There’s nothing inherently wrong with this. I worked hard to be “freer tomorrow,” and when tomorrow got here, I took advantage. I had been working tons of hours and dealing with huge stresses for years. So just hanging out and catching my breath for a while wasn’t a bad idea.
But… This went on for 2 years!
I was stuck in a big rut. Even after I realized it, I found it hard to get unstuck. I felt bad. I was drifting through life and I hated it. I’m happiest when I feel like I’m making some sort of progress. It was clear that I wasn’t getting anywhere during this time, but breaking out of that rut was surprisingly tough.
It took a 10-week stint working at a stealth 3D printing startup in Puerto Rico to finally snap me out of it. The company failed in a scandalous manner, and I never got paid a cent, but at least I was unstuck.
One thing I learned from all this is that anyone, even someone as hard-driven as I used to be, can get lazy and lose direction. Another thing I learned is that too much freedom and too much free time can be dangerous for someone who is used to working hard. If you don’t believe me, try talking to some retirees. Many suffer from having too much time on their hands. It can happen to anyone.
The solution to the problem of too much freedom, of just drifting through life, is to do more. If you have something you want to, or need to do, then you eliminate the problem of drifting. When you have a regular job, and a regular life, this isn’t a problem. Your job gives you things you need to do (whether you want to or not).

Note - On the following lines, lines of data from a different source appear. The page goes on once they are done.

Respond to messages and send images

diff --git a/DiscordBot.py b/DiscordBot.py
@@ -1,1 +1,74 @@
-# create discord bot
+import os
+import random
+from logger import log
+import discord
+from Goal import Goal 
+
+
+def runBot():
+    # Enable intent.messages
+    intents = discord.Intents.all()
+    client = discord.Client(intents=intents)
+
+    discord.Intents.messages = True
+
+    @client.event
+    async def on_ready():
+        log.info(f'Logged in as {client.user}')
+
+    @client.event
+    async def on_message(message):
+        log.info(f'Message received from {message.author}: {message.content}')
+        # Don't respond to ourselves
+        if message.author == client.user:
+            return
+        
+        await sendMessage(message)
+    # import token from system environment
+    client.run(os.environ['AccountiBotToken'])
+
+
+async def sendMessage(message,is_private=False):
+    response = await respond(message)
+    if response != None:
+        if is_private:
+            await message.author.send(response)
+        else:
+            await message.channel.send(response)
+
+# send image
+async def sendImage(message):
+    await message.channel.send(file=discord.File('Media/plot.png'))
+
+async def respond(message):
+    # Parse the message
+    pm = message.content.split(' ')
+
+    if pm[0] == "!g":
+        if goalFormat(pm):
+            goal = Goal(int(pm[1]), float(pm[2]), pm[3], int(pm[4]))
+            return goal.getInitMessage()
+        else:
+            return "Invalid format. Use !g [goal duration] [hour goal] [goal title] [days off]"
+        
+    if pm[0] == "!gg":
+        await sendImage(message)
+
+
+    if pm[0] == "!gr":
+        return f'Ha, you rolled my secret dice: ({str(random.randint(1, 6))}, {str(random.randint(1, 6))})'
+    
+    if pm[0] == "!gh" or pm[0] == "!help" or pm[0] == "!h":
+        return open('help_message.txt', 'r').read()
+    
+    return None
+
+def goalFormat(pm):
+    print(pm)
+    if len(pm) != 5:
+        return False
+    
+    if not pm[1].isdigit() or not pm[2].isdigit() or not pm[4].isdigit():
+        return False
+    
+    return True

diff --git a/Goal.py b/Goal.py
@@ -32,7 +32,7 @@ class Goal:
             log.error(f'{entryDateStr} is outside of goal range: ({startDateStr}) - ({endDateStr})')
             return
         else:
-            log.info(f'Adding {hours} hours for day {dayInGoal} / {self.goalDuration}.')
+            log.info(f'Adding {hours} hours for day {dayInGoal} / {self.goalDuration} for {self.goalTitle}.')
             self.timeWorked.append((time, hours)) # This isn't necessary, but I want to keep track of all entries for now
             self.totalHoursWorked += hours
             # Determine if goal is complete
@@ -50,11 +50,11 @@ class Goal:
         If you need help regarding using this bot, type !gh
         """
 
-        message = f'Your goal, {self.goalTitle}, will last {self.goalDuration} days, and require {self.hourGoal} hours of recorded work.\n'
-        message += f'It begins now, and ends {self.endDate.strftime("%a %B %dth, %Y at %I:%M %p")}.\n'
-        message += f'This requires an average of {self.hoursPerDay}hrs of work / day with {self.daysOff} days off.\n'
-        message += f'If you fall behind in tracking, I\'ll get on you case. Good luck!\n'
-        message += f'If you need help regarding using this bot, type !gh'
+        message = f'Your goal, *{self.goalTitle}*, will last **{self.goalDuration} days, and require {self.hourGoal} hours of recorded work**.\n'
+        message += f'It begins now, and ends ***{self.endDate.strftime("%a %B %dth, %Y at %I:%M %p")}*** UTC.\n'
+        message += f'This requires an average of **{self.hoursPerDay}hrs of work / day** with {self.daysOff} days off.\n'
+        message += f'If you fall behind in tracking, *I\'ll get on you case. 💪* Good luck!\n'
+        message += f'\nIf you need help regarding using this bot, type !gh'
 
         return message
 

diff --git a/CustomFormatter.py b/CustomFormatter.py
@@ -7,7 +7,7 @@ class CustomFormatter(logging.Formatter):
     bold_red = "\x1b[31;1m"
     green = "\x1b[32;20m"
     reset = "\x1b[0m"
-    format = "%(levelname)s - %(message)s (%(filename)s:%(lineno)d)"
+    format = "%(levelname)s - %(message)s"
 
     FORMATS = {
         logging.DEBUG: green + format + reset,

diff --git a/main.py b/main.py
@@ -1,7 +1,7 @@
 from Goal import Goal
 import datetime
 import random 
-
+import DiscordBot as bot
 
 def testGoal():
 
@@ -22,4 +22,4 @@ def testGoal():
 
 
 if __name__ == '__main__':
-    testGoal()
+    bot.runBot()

When you are truly free, you need to figure out what it is you’re going to do. But if you do this right, you will have the time and the energy to figure it all out. You are free to do more than just hang out for a few years. And best of all, you get to choose what your “more” is. Some people donate time to charity. Others work on improving their health, or develop a new hobby.
Right now, I’m taking advantage of my free time and energy to administer my mother’s estate. I could pay an attorney to handle this, and if I was still living and working in the USA, I would. But now I have the time and the energy to do this myself. It certainly isn’t a fun project, but it is important to me and my siblings. It’s also important for keeping me from falling back into a rut of doing nothing in particular.
Doing this is forcing me to do a lot of things that I wouldn’t ordinarily do. Deciphering all the legal gibberish involved isn’t fun, but it keeps my mind active. Living in Ecuador and dealing with an estate in New Jersey also requires a lot of problem solving. Even something as simple as getting a document notarized can turn into a project. Not exactly fun, but something to keep me motivated and thinking.
What should you be taking away from all this? If you work hard to be freer tomorrow, someday you will be. At that point you will face the problem of being too free and needing to find things to do with your time and energy. Don’t waste years of your life like I did. You need to plan for freedom. As you go along, spare some thought for what you will do when you are free to do more.
We’ve talked about being freer to do less, and freedom to do more. Next we will talk about one more freedom you will want to take advantage of, the freedom to change your priorities.